Sanchez has received many awards and honors, including the PEN Writing Award in 1969 (a prestigious award for poets, playwrights, essayists, editors, and novelists), the National Academy of Arts and Letters Award, the National Endowment for the Arts Fellowship from 1978 to 1979, and the National Education Association Award from 1977 to 1988. For homegirls & handgrenades, she won an American Book Award for Poetry in 1985. In addition, Sanchez is the recipient of the Community Service Award from the National Black Caucus of State Legislators, the Lucretia Mott Award, the Outstanding Arts Award from the Pennsylvania Coalition of 100 Black Women, the Peace and Freedom Award from Women International League for Peace and Freedom (WILPF), the Pennsylvania Governor's Award for Excellence in the Humanities, and a Pew Fellowship in the Arts.
Sanchez is one of 20 Black women honored and featured in an interactive exhibition entitled "Freedom Sisters." "Freedom Sisters" was formed by the Cincinnati Museum Center and Smithsonian Institution. At the time of this writing, Sonia Sanchez resides in Philadelphia, Pennsylvania, and continues to be politically active while also giving readings of her work.
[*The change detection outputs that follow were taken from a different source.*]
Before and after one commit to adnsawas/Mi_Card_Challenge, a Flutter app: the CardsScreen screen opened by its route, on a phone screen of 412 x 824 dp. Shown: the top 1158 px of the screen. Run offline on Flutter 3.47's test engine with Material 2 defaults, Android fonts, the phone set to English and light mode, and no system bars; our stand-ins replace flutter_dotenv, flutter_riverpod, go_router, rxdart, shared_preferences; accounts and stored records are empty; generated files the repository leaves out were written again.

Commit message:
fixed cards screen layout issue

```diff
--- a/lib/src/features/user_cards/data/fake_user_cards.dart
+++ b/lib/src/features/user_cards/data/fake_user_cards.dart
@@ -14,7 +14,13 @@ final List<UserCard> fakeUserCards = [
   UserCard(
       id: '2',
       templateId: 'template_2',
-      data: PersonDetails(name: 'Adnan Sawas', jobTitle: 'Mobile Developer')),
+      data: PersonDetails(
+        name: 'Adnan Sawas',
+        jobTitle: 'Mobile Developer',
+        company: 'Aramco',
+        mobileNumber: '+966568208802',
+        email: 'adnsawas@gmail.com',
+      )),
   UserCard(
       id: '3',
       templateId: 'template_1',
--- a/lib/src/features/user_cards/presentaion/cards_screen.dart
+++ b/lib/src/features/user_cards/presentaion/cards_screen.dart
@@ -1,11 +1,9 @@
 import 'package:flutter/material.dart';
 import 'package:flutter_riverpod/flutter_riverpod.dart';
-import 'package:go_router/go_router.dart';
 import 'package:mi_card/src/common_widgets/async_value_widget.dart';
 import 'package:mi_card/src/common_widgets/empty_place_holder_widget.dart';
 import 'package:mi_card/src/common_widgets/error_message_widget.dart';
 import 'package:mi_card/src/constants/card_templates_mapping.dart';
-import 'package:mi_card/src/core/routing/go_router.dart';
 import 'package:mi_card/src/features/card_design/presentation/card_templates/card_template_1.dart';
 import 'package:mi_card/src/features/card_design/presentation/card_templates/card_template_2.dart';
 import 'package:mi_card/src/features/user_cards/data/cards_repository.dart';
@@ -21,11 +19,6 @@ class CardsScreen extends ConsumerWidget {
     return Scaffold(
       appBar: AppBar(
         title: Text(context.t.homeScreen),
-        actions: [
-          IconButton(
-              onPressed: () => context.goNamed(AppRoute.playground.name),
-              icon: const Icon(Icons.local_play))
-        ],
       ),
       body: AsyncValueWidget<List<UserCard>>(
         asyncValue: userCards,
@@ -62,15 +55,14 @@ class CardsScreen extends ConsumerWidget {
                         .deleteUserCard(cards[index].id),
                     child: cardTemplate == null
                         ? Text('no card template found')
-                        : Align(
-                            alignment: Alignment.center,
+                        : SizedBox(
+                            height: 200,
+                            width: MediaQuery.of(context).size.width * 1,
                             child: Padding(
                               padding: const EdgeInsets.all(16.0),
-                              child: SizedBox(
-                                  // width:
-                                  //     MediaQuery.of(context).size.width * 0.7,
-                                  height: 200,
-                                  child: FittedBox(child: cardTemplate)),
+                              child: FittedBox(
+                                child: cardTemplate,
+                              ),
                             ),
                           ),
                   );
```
Sanchez has also been actively protesting with an anti-war group called the “Granny Peace Brigade.”
- Homecoming. Detroit: Broadside, 1969.
- We a BaddDDD People. Detroit: Broadside, 1970.
- Love Poems. New York: Third Press, 1973.
- A Blues Book for Blue Black Magical Women. Detroit: Broadside, 1973.
- I've Been a Woman: New and Selected Poems. Sausalito, CA: Black Scholar Press, 1978.
- homegirls & handgrenades. New York: Thunder's Mouth Press, 1984.
- Under a Soprano Sky. Trenton, NJ: Africa World Press, 1987.
- Wounded in the House of a Friend. Boston: Beacon, 1995.
- does Your House have LionS? Boston: Beacon, 1997.
- like the singing coming øff of drums. Boston: Beacon Press, 1998.
- morning haiku. Boston: Beacon Press, 2010.
- Sister Son/ji. New York: Bantam, 1969.
- Uh Huh: But How Do It Free Us? Garden City: Anchor Press, 1974.
- I'm Black When I'm Singing, I'm Blue When I Ain't and Other Plays. Durham: Duke University Press, 2010.
- It's a New Day: Poems for Young Brothas and Sistuhs. Detroit: Broadside, 1971.
- The Adventures of Fat Head, Small Head, and Square Head. New York: Third Press, 1973.
- Kelly, Susan. "Discipline and craft: An Interview with Sonia Sanchez." African American Review. 34(4): 679-687, 2000.
- McCoy, Lezlie B. "Sonia Sanchez: World Renowned Poet/Playwright." Philadelphia Tribune. 118(31): 3D, 2002.
- Sonia Sanchez. 17 November 2020. <https://soniasanchez.net>.
- "Sonia Sanchez." The Gale Literary Database: Contemporary Authors Online. 9 April 2011. 27 September 2011. New citation. <http://www.galenet.com/>.
- "Sonia Sanchez." The Gale Literary Database: Dictionary of Literary Biography. 2003. <http://www.galenet.com/>.
- "Sonia Sanchez." Poetry Exhibits: The Academy of American Poetry. 14 August 2001. 28 February 2004. <http://www.poets.org/poet.php/prmPID/276>.
Photo Credit: Tracey Noelle Luz. "Tracey Noelle Luz IMG_9775." 25 January 2012. Photograph. Licensed under CC BY-NC-SA 2.0. Cropped to 4x3. Source: Flickr.